The Pathophysiology of Agitation
J Clin Psychiatry 2000;61(suppl 14):5-10
© Copyright 2015 Physicians Postgraduate Press, Inc.
Access to this article is available to valid users
Still can't log in? Contact the Circulation Department at 1-800-489-1001 x4 or send email
Register: If you do not have one already, register for a free account.
Agitation is a nonspecific constellation of relatively unrelated behaviors that can be seen in a
number of different clinical conditions, usually presenting a fluctuating course. Multiple underlying
pathophysiologic abnormalities are mediated by dysregulations of dopaminergic, serotonergic, noradrenergic,
and GABAergic systems. Pathophysiologic mechanisms of agitation that operate in the
different clinical disorders where agitation occurs are discussed. These pathophysiologic abnormalities
are not associated with distinct clinical features. Although there may be a final common pathway,
there is no unifying etiologic pathophysiology. The author suggests that the clinician address the underlying
pathophysiology through a treatment intervention that addresses the overarching psychiatric
disorder.

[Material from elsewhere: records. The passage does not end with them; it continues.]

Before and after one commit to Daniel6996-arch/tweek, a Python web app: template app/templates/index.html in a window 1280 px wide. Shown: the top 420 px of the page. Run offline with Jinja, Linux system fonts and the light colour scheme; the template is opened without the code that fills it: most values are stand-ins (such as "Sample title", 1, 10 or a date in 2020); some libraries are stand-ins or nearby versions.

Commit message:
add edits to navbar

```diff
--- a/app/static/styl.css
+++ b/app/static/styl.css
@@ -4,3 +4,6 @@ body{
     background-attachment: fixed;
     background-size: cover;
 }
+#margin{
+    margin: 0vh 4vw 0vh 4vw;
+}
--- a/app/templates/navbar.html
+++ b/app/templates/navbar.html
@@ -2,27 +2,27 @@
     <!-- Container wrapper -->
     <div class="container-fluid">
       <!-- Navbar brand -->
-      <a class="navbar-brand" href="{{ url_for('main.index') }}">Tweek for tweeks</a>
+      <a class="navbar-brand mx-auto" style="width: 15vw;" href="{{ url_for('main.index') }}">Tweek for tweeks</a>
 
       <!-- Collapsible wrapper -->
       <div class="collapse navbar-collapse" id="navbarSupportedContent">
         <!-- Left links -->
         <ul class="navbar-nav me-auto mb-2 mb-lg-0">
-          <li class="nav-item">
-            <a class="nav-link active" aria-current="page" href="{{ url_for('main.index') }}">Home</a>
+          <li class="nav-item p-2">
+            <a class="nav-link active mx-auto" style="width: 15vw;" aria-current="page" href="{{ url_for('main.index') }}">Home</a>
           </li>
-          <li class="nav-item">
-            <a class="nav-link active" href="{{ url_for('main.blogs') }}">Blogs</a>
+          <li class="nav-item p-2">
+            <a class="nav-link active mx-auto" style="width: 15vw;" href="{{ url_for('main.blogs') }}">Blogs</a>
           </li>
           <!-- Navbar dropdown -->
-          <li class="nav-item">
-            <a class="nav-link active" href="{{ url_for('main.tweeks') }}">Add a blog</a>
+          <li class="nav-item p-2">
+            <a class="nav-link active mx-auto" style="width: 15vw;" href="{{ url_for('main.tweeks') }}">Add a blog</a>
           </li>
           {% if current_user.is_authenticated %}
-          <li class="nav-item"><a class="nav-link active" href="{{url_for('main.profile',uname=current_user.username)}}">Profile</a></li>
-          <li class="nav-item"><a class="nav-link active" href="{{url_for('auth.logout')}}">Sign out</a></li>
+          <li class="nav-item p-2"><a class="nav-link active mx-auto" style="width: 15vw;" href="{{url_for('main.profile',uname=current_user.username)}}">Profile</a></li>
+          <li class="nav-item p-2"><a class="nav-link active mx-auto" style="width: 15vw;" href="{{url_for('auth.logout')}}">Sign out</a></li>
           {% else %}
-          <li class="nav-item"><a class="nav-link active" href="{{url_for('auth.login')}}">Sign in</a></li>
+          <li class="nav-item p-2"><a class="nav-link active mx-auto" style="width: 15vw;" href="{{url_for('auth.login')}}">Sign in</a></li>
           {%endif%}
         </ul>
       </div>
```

Generally, agents that reduce dopaminergic or noradrenergic tone or increase serotonergic or
GABAergic tone will attenuate agitation, often irrespective of etiology.